**WORK TO BE COMPLETED**
The expected result is an exact restatement of the data, free of pictures.

--- --- ---

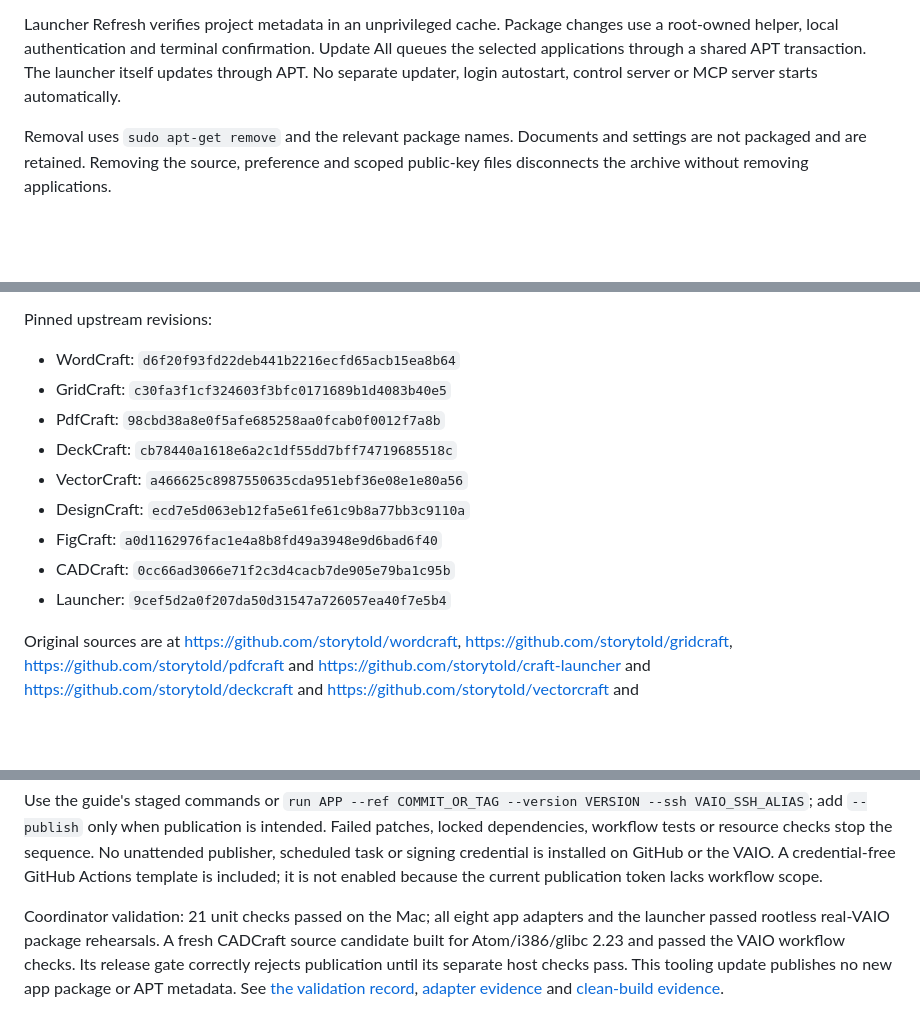
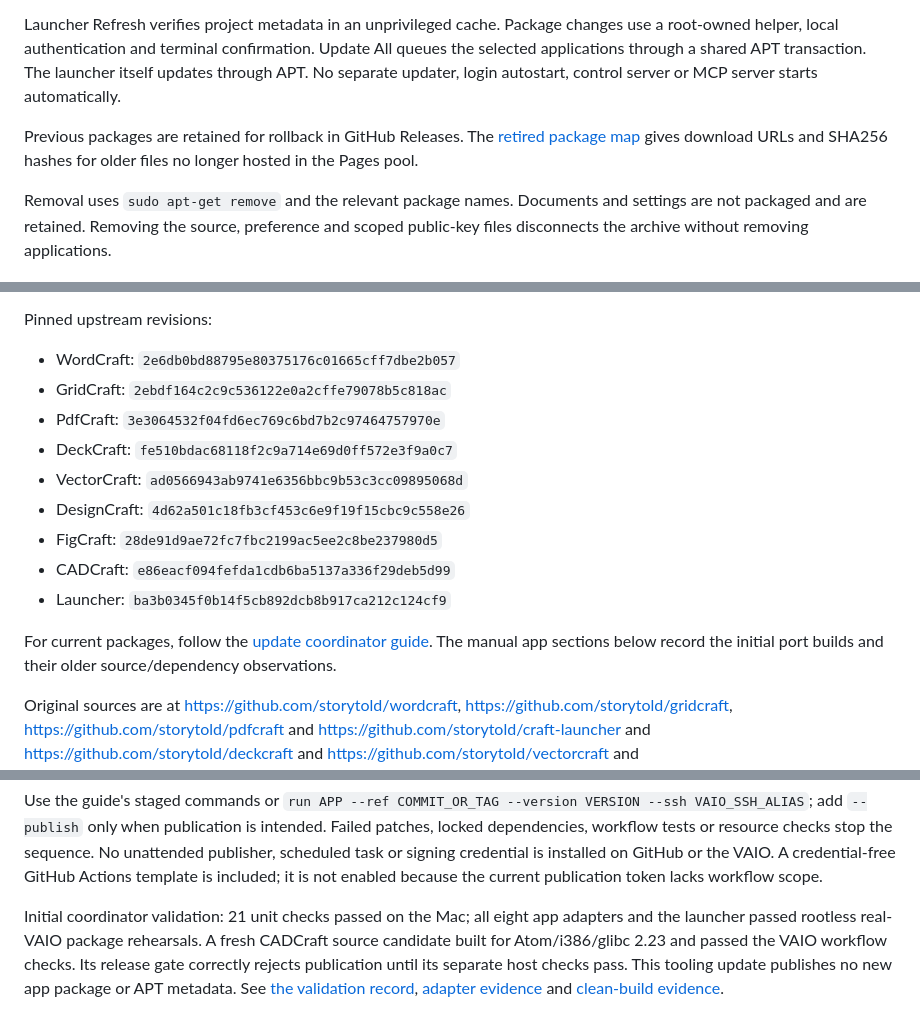
Before and after one commit to kennvanhauen/vaio-artcraft-apt, a Markdown page: README.md, 3 parts joined by grey strips. Rendered like a GitHub page; blank space fills up the shorter version.

Commit message:
Refresh released suite source pins and rollback guidance

```diff
--- a/README.md
+++ b/README.md
@@ -59,6 +59,10 @@ Update All queues the selected applications through a shared APT transaction.
 The launcher itself updates through APT. No separate updater, login autostart,
 control server or MCP server starts automatically.
 
+Previous packages are retained for rollback in GitHub Releases. The
+[retired package map](retired-packages.json) gives download URLs and SHA256 hashes
+for older files no longer hosted in the Pages pool.
+
 Removal uses `sudo apt-get remove` and the relevant package names. Documents and
 settings are not packaged and are retained. Removing the source, preference and
 scoped public-key files disconnects the archive without removing applications.
@@ -78,15 +82,19 @@ These are short samples on synthetic files, not performance guarantees.
 
 Pinned upstream revisions:
 
-- WordCraft: `d6f20f93fd22deb441b2216ecfd65acb15ea8b64`
-- GridCraft: `c30fa3f1cf324603f3bfc0171689b1d4083b40e5`
-- PdfCraft: `98cbd38a8e0f5afe685258aa0fcab0f0012f7a8b`
-- DeckCraft: `cb78440a1618e6a2c1df55dd7bff74719685518c`
-- VectorCraft: `a466625c8987550635cda951ebf36e08e1e80a56`
-- DesignCraft: `ecd7e5d063eb12fa5e61fe61c9b8a77bb3c9110a`
-- FigCraft: `a0d1162976fac1e4a8b8fd49a3948e9d6bad6f40`
-- CADCraft: `0cc66ad3066e71f2c3d4cacb7de905e79ba1c95b`
-- Launcher: `9cef5d2a0f207da50d31547a726057ea40f7e5b4`
+- WordCraft: `2e6db0bd88795e80375176c01665cff7dbe2b057`
+- GridCraft: `2ebdf164c2c9c536122e0a2cffe79078b5c818ac`
+- PdfCraft: `3e3064532f04fd6ec769c6bd7b2c97464757970e`
+- DeckCraft: `fe510bdac68118f2c9a714e69d0ff572e3f9a0c7`
+- VectorCraft: `ad0566943ab9741e6356bbc9b53c3cc09895068d`
+- DesignCraft: `4d62a501c18fb3cf453c6e9f19f15cbc9c558e26`
+- FigCraft: `28de91d9ae72fc7fbc2199ac5ee2c8be237980d5`
+- CADCraft: `e86eacf094fefda1cdb6ba5137a336f29deb5d99`
+- Launcher: `ba3b0345f0b14f5cb892dcb8b917ca212c124cf9`
+
+For current packages, follow the [update coordinator guide](maintenance/README.md).
+The manual app sections below record the initial port builds and their older
+source/dependency observations.
 
 Original sources are at https://github.com/storytold/wordcraft,
 https://github.com/storytold/gridcraft, https://github.com/storytold/pdfcraft and
@@ -357,7 +365,7 @@ GitHub or the VAIO. A credential-free GitHub Actions template is included; it is
 the current publication token lacks workflow scope.
 
 
-Coordinator validation: 21 unit checks passed on the Mac; all eight app adapters
+Initial coordinator validation: 21 unit checks passed on the Mac; all eight app adapters
 and the launcher passed rootless real-VAIO package rehearsals. A fresh CADCraft
 source candidate built for Atom/i386/glibc 2.23 and passed the VAIO workflow checks.
 Its release gate correctly rejects publication until its separate host checks
```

--- --- ---

**RESPONSE TO THE TASK**
Before and after one commit to kennvanhauen/vaio-artcraft-apt, a Markdown page: README.md, 3 parts joined by grey strips. Rendered like a GitHub page; blank space fills up the shorter version.

Commit message:
Refresh released suite source pins and rollback guidance

```diff
--- a/README.md
+++ b/README.md
@@ -59,6 +59,10 @@ Update All queues the selected applications through a shared APT transaction.
 The launcher itself updates through APT. No separate updater, login autostart,
 control server or MCP server starts automatically.
 
+Previous packages are retained for rollback in GitHub Releases. The
+[retired package map](retired-packages.json) gives download URLs and SHA256 hashes
+for older files no longer hosted in the Pages pool.
+
 Removal uses `sudo apt-get remove` and the relevant package names. Documents and
 settings are not packaged and are retained. Removing the source, preference and
 scoped public-key files disconnects the archive without removing applications.
@@ -78,15 +82,19 @@ These are short samples on synthetic files, not performance guarantees.
 
 Pinned upstream revisions:
 
-- WordCraft: `d6f20f93fd22deb441b2216ecfd65acb15ea8b64`
-- GridCraft: `c30fa3f1cf324603f3bfc0171689b1d4083b40e5`
-- PdfCraft: `98cbd38a8e0f5afe685258aa0fcab0f0012f7a8b`
-- DeckCraft: `cb78440a1618e6a2c1df55dd7bff74719685518c`
-- VectorCraft: `a466625c8987550635cda951ebf36e08e1e80a56`
-- DesignCraft: `ecd7e5d063eb12fa5e61fe61c9b8a77bb3c9110a`
-- FigCraft: `a0d1162976fac1e4a8b8fd49a3948e9d6bad6f40`
-- CADCraft: `0cc66ad3066e71f2c3d4cacb7de905e79ba1c95b`
-- Launcher: `9cef5d2a0f207da50d31547a726057ea40f7e5b4`
+- WordCraft: `2e6db0bd88795e80375176c01665cff7dbe2b057`
+- GridCraft: `2ebdf164c2c9c536122e0a2cffe79078b5c818ac`
+- PdfCraft: `3e3064532f04fd6ec769c6bd7b2c97464757970e`
+- DeckCraft: `fe510bdac68118f2c9a714e69d0ff572e3f9a0c7`
+- VectorCraft: `ad0566943ab9741e6356bbc9b53c3cc09895068d`
+- DesignCraft: `4d62a501c18fb3cf453c6e9f19f15cbc9c558e26`
+- FigCraft: `28de91d9ae72fc7fbc2199ac5ee2c8be237980d5`
+- CADCraft: `e86eacf094fefda1cdb6ba5137a336f29deb5d99`
+- Launcher: `ba3b0345f0b14f5cb892dcb8b917ca212c124cf9`
+
+For current packages, follow the [update coordinator guide](maintenance/README.md).
+The manual app sections below record the initial port builds and their older
+source/dependency observations.
 
 Original sources are at https://github.com/storytold/wordcraft,
 https://github.com/storytold/gridcraft, https://github.com/storytold/pdfcraft and
@@ -357,7 +365,7 @@ GitHub or the VAIO. A credential-free GitHub Actions template is included; it is
 the current publication token lacks workflow scope.
 
 
-Coordinator validation: 21 unit checks passed on the Mac; all eight app adapters
+Initial coordinator validation: 21 unit checks passed on the Mac; all eight app adapters
 and the launcher passed rootless real-VAIO package rehearsals. A fresh CADCraft
 source candidate built for Atom/i386/glibc 2.23 and passed the VAIO workflow checks.
 Its release gate correctly rejects publication until its separate host checks
```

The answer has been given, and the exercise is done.